What is Adaptive Management ?
Adaptive management (AM), also known as adaptive resource management (ARM), is a structured, iterative process of optimal decision making in the face of uncertainty, with an aim to reducing uncertainty over time via system monitoring. In this way, decision making simultaneously maximizes one or more resource objectives and, either passively or actively, accrues information needed to improve future management. Adaptive management is a tool which should be used not only to change a system, but also to learn about the system (Holling 1978). Because adaptive management is based on a learning process, it improves long - run management outcomes. The challenge in using the adaptive management approach lies in finding the correct balance between gaining knowledge to improve management in the future and achieving the best short - term outcome based on current knowledge (Stankey & Allan 2009).
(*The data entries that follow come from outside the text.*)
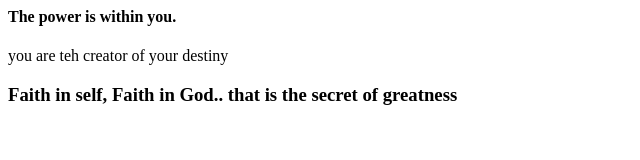
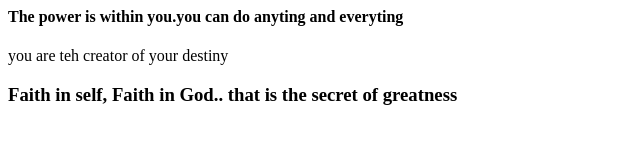
Before and after one commit to nagnoor/firstgitrepo, a plain HTML site: page index.html in a window 1280 px wide. Shown: the whole page, without its empty margins (0-640 px from the left). Drawn offline with Linux system fonts and the light colour scheme.

Commit message:
Revert "update quote 1"
This reverts commit 47b2d95ec49b5723a2120eb97319d533d2a5d731.

```diff
--- a/index.html
+++ b/index.html
@@ -2,7 +2,7 @@
 	<head>
 	</head>
 	<body>
-		<h4>The power is within you.</h4
+		<h4>The power is within you.you can do anyting and everyting </h4
 		<h2>you are teh creator of your destiny</h2>
 		<h3>Faith in self, Faith in God.. that is the secret of greatness</h3>
 	</body>
```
There are a number of scientific and social processes which are vital components of adaptive management, including:
1. Management is linked to appropriate temporal and spatial scales 2. Management retains a focus on statistical power and controls 3. Use of computer models to build synthesis and an embodied ecological consensus 4. Use of embodied ecological consensus to evaluate strategic alternatives 5. Communication of alternatives to political arena for negotiation of a selection
The achievement of these objectives requires an open management process which seeks to include past, present and future stakeholders. Adaptive management needs to at least maintain political openness, but usually aims to create it. Adaptive management must therefore be a scientific and social process. It must focus on the development of new institutions and institutional strategies in balance with scientific hypothesis and experimental frameworks (resiliance.org).
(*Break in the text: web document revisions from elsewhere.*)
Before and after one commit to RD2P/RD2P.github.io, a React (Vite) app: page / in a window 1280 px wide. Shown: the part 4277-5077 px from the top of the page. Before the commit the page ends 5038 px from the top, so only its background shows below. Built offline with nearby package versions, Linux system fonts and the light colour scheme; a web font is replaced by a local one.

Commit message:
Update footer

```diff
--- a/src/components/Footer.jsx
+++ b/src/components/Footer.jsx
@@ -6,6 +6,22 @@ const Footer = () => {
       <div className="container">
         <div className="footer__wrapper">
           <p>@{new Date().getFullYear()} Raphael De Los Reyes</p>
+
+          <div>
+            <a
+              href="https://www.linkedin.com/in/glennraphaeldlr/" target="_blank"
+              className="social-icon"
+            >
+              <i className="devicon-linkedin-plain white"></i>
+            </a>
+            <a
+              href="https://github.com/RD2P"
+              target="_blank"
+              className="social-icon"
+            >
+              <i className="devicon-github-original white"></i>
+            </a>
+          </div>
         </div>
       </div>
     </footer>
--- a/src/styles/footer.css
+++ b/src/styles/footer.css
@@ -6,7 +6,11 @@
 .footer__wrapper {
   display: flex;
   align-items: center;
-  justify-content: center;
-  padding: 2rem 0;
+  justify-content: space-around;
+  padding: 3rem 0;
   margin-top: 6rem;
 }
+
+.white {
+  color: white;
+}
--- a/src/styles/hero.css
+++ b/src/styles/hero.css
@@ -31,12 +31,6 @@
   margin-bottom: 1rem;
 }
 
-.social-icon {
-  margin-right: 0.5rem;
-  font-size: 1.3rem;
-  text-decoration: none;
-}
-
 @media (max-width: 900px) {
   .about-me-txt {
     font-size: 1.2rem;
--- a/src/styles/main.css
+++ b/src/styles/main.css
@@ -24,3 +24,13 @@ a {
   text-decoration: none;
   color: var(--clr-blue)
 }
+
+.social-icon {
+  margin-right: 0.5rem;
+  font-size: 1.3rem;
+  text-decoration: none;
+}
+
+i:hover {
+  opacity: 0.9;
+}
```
Adaptive management can proceed as either passive adaptive management or active adaptive management, depending on how learning takes place. Passive adaptive management values learning only insofar as it improves decision outcomes (i.e. passively), as measured by the specified utility function. In contrast, active adaptive management explicitly incorporates learning as part of the objective function, and hence, decisions which improve learning are valued over those which do not(Holling 1978; Walters 1986). In both cases, as new knowledge is gained, the models are updated and optimal management strategies are derived accordingly. Thus, while learning occurs in both cases, it is treated differently. Often, deriving actively adaptive policies is technically very difficult, which prevents it being more commonly applied.
Key features of both passive and active adaptive management are:
* Iterative decision-making (evaluating results and adjusting actions on the basis of what has been learned) * Feedback between monitoring and decisions (learning) * Explicit characterization of system uncertainty through multi-model inference * Bayesian inference * Embracing risk and uncertainty as a way of building understanding
Adaptive management is particularly applicable for systems in which learning via experimentation is impractical. However, any one of five process failures can seriously compromise effective adaptive management decision making (Elzinga et al. 1998; Alana & Michael, 2009):
* The monitoring is never completed. * The monitoring data are not analyzed and cannot ensure it's definitely accurate. * The analyzed results are not conclusive. * The analyzed results (Boormann et al. 1999).